> _SUPPLIED INFORMATION_:
== Segment start ==
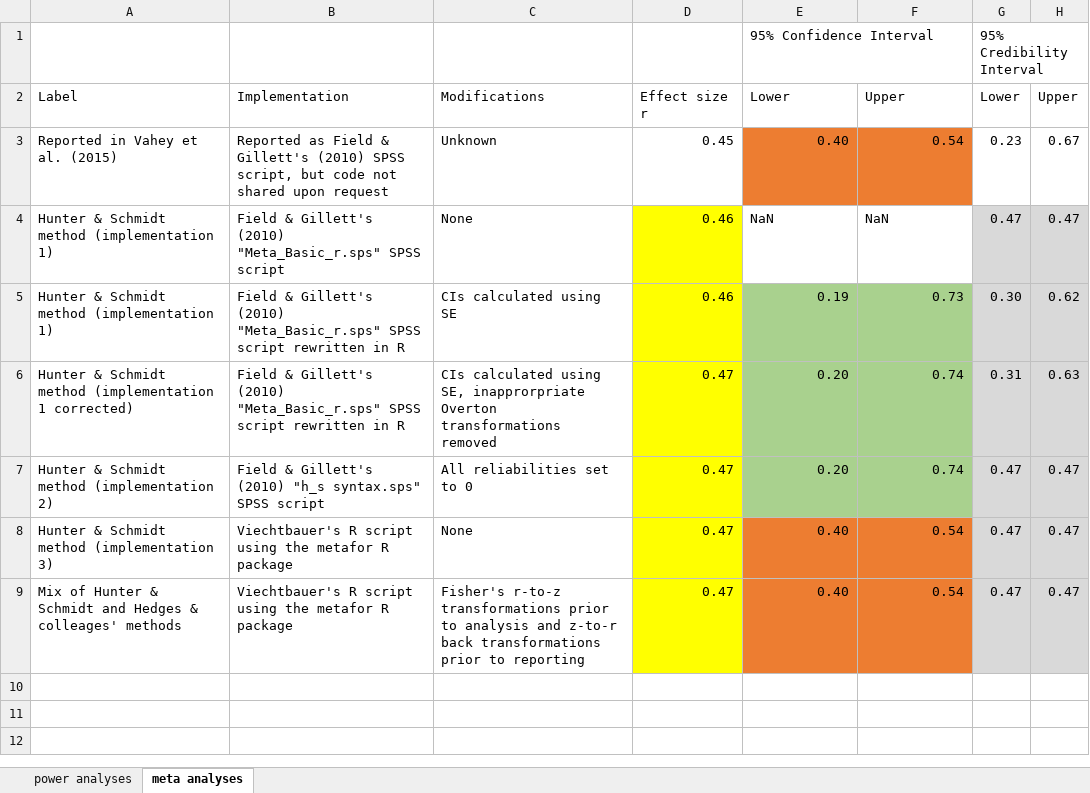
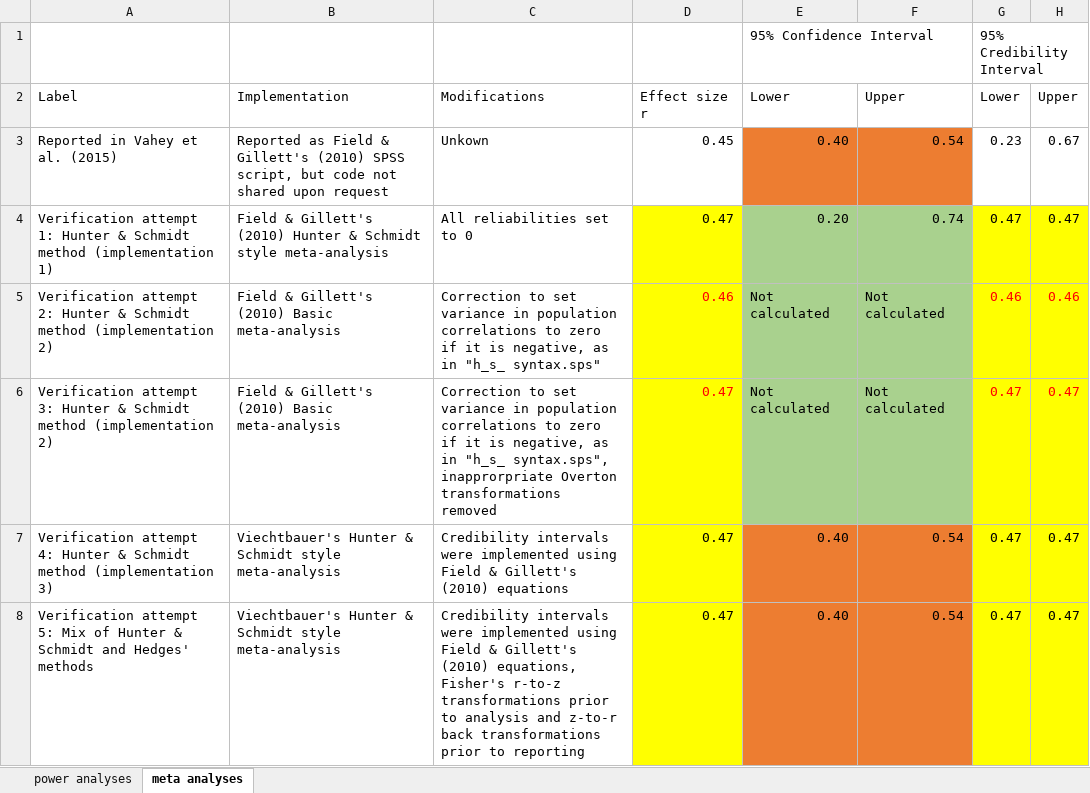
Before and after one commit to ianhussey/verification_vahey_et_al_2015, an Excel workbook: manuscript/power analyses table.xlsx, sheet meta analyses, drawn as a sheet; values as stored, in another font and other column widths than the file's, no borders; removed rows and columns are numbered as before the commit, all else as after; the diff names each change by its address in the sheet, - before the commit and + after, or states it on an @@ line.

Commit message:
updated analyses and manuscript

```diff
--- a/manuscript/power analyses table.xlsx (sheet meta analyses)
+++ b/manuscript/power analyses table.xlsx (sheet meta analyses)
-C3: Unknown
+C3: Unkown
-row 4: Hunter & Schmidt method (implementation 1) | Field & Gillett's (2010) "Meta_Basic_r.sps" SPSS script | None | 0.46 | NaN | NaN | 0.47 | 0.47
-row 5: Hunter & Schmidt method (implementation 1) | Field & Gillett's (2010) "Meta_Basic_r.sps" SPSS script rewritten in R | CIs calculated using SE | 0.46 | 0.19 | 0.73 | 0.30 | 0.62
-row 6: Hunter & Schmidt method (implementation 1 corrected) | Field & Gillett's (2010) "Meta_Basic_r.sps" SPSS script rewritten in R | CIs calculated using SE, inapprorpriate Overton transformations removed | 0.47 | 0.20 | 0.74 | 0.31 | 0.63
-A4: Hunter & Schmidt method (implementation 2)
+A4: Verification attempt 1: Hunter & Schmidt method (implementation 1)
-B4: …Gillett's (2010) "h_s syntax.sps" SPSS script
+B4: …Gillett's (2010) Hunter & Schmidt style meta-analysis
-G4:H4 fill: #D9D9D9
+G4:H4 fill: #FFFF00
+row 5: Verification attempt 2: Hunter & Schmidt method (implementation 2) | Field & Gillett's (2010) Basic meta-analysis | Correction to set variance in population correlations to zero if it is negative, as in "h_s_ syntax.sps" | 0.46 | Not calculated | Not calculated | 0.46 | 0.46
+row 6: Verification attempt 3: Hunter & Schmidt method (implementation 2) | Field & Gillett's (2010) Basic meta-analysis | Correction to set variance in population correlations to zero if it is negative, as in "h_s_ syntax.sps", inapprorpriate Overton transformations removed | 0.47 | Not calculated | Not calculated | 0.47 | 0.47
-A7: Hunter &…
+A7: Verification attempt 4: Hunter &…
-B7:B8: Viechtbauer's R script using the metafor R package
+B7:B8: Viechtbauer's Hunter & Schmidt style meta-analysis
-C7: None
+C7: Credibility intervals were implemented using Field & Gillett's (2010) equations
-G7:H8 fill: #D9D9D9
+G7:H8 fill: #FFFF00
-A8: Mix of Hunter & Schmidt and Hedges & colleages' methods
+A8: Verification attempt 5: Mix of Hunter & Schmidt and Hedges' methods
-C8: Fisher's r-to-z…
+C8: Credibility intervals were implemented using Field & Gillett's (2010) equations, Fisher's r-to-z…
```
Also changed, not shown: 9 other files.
== Segment end ==
== Segment start ==
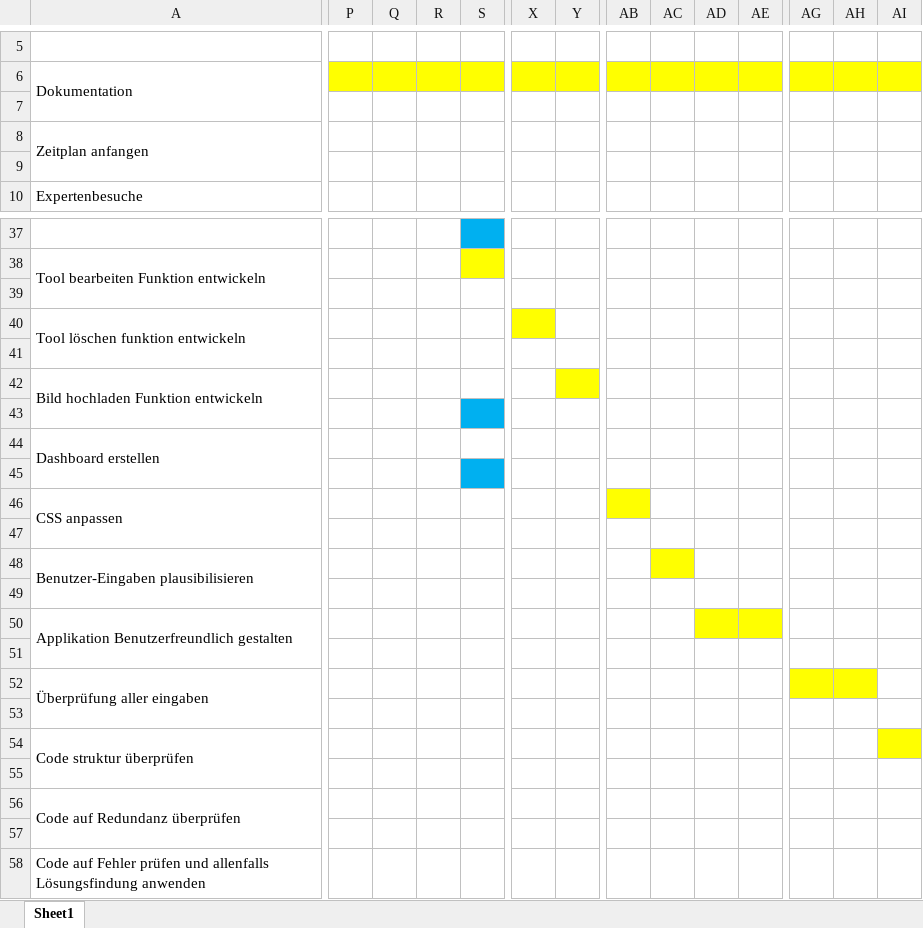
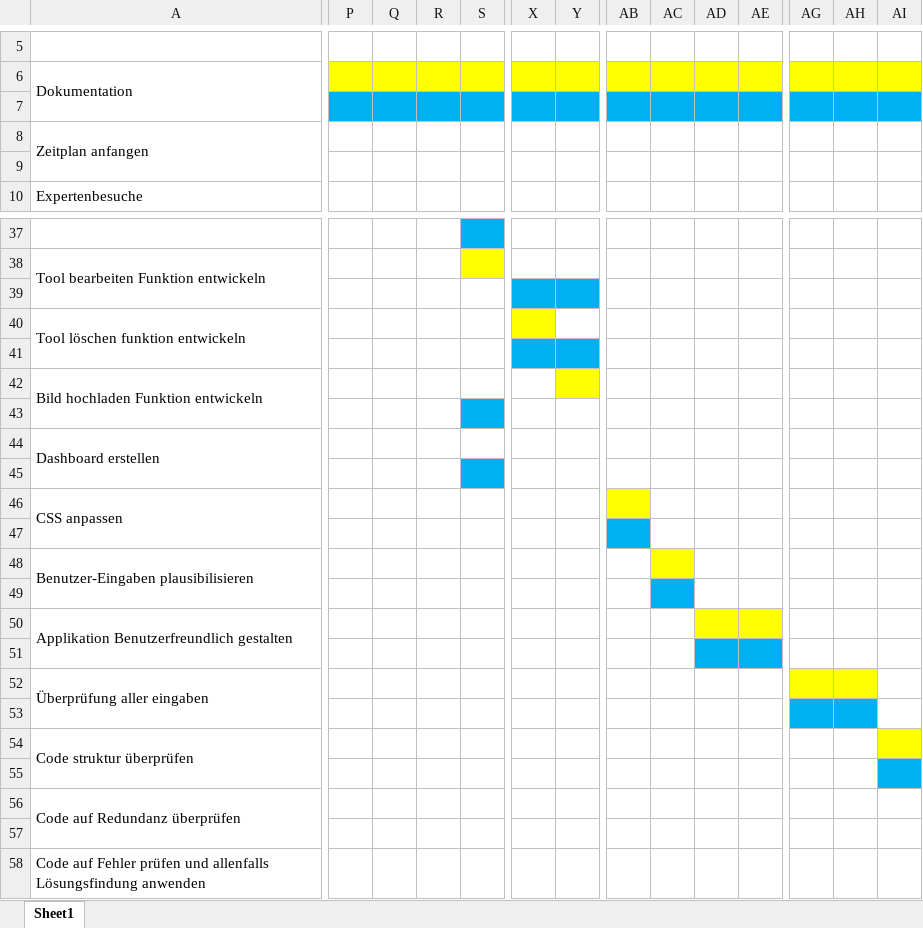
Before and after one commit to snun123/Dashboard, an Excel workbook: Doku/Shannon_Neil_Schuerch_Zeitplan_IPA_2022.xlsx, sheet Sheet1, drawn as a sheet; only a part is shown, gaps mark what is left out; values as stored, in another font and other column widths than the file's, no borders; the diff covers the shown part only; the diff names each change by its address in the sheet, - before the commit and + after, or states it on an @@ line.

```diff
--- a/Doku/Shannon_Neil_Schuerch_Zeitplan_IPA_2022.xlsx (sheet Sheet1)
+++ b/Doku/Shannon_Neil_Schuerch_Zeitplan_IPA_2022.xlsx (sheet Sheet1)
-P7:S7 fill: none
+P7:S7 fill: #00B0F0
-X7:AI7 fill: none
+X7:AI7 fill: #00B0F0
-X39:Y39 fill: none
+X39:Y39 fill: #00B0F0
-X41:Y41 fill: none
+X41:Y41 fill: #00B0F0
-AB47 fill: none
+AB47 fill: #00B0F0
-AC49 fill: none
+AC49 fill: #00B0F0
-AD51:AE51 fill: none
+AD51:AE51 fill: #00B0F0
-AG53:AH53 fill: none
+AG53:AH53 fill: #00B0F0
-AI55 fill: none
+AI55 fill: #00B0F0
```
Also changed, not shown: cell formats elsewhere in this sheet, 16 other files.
== Segment end ==
Which lines above contain the word "stored"? Copy all of them.

Before and after one commit to ianhussey/verification_vahey_et_al_2015, an Excel workbook: manuscript/power analyses table.xlsx, sheet meta analyses, drawn as a sheet; values as stored, in another font and other column widths than the file's, no borders; removed rows and columns are numbered as before the commit, all else as after; the diff names each change by its address in the sheet, - before the commit and + after, or states it on an @@ line.
Before and after one commit to snun123/Dashboard, an Excel workbook: Doku/Shannon_Neil_Schuerch_Zeitplan_IPA_2022.xlsx, sheet Sheet1, drawn as a sheet; only a part is shown, gaps mark what is left out; values as stored, in another font and other column widths than the file's, no borders; the diff covers the shown part only; the diff names each change by its address in the sheet, - before the commit and + after, or states it on an @@ line.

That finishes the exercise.